Change detection data:
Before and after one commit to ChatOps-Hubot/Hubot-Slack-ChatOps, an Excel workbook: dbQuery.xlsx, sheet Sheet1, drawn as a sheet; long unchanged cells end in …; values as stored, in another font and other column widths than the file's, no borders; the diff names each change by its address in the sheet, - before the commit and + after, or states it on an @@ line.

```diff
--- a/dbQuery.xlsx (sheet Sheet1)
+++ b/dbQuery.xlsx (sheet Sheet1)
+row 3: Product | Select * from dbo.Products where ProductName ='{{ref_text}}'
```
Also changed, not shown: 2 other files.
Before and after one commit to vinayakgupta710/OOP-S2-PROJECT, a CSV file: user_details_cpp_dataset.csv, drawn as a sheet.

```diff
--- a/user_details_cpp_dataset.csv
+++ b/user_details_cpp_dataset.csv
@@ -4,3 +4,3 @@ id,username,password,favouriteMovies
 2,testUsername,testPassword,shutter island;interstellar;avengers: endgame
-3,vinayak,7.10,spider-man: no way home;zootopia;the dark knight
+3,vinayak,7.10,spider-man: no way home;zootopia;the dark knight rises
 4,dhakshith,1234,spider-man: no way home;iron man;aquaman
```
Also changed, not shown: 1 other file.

...

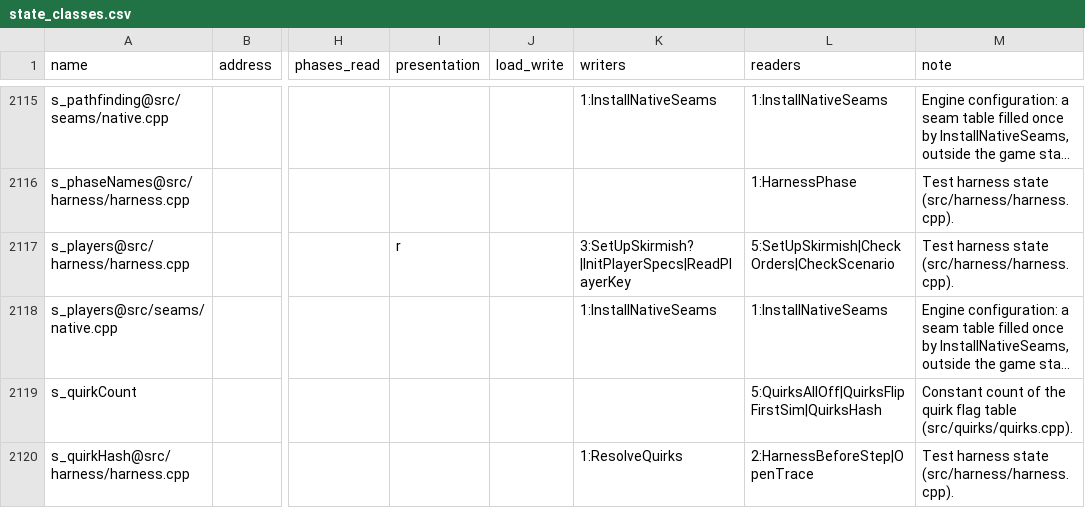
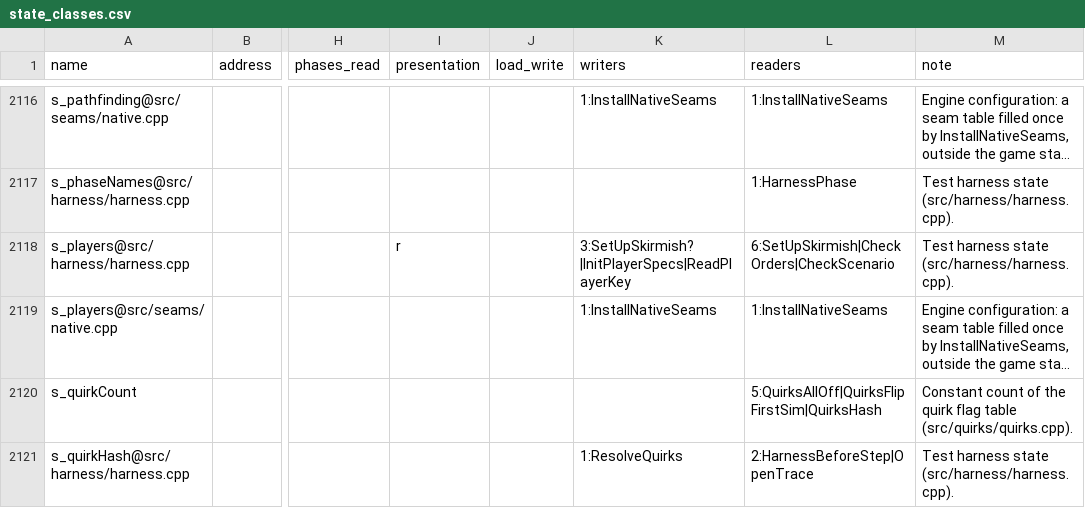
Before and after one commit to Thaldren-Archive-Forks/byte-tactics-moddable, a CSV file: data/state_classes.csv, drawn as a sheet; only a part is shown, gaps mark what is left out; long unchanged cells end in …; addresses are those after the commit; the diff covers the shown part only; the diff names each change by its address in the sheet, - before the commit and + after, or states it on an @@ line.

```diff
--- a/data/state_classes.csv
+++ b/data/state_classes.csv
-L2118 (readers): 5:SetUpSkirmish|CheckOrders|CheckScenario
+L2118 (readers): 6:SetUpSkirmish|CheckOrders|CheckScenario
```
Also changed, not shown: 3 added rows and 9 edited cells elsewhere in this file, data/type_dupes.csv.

What this task involves:
Please go through the data and copy each line containing the word "shown".

Completed task:
Also changed, not shown: 2 other files.
Also changed, not shown: 1 other file.
Before and after one commit to Thaldren-Archive-Forks/byte-tactics-moddable, a CSV file: data/state_classes.csv, drawn as a sheet; only a part is shown, gaps mark what is left out; long unchanged cells end in …; addresses are those after the commit; the diff covers the shown part only; the diff names each change by its address in the sheet, - before the commit and + after, or states it on an @@ line.
Also changed, not shown: 3 added rows and 9 edited cells elsewhere in this file, data/type_dupes.csv.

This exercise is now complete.